One of the pleasures, for me, of working at Resurgence is the short, tree-lined walk from our offices in a converted farmyard building to the nearby village of Hartland. In winter, with the winds blowing in from the nearby sea, and a particularly invasive rain that seems to come at you from all angles, you are reminded of Nature’s elemental force, putting humanity and our daily concerns into perspective. But at this time of year, it is a particular joy to hear the birdsong that fills the air. The most routine day’s work is enlivened, mundane preoccupations fall away, and your spirits are lifted.

Something of that feeling informs this issue: a theme of working in, with and for Nature. In their own, distinct ways, our writers reflect on the importance of the natural world, on our differing approaches to it, and on the imperative of finding new ways to solve the problems that face us collectively.

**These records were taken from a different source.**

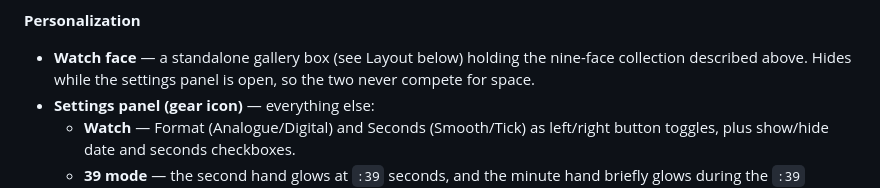
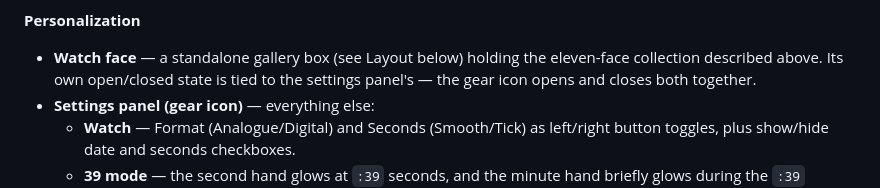
Before and after one commit to TheBooleanJulian/miku-watch, a Markdown page: README.md, the part around the change. Drawn GitHub-style.

Commit message:
Fix README: face gallery visibility now mirrors settings panel, not inverse
Co-Authored-By: Claude Sonnet 5 <noreply@anthropic.com>

```diff
--- a/README.md
+++ b/README.md
@@ -66,8 +66,8 @@ numerals — there's no light/dark toggle, this is the one look.
 
 **Personalization**
 - **Watch face** — a standalone gallery box (see Layout below) holding the
-  nine-face collection described above. Hides while the settings panel is
-  open, so the two never compete for space.
+  eleven-face collection described above. Its own open/closed state is tied
+  to the settings panel's — the gear icon opens and closes both together.
 - **Settings panel (gear icon)** — everything else:
   - **Watch** — Format (Analogue/Digital) and Seconds (Smooth/Tick) as
     left/right button toggles, plus show/hide date and seconds checkboxes.
```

For James Thornton, his spiritual training in Zen Buddhism, together with his background as a lawyer, combined to inspire him to dedicate his professional life to environmental law. For Tony Juniper, a passion for conservation and a lengthy career as an environmental campaigner have led him to believe that we can best defend the natural world if we appreciate how central it is to our own survival.

But it is not only in our relations with the natural world that we must make connections. It is in how we relate to one another. So in this issue, Guy Singh-Watson, one of Britain’s most successful organic farmers, explains why he is turning his business into a cooperative, and Darren McGarvey reports on the emergence of new forms of community activism in inner-city Glasgow.

As always, there is an artistic dimension to these new departures, these new connections. Justine Reilly talks about the work of Leah Barclay, bringing the sounds of the natural world to new audiences. The musician Alexander Chapman Campbell tells how a pilgrimage walking across the Norwegian countryside informed his latest compositions. And we look at the way the artist Garry Fabian Miller has married techniques of camera-less photography and textile design to evoke a deep relationship with the natural world.

Vandana Shiva writes on the importance of traditional medicine. Paula Byrne and Jonathan Bate, meanwhile, remind us of the health benefits of human culture – in particular, slow reading. And in a short story, the Scottish writer James Robertson shows the value of moving beyond modern technology to rediscover the virtues of human communication. As we move with the seasons, we hope you enjoy the connections we make.

Greg Neale is the Editor-in-chief of Resurgence & Ecologist.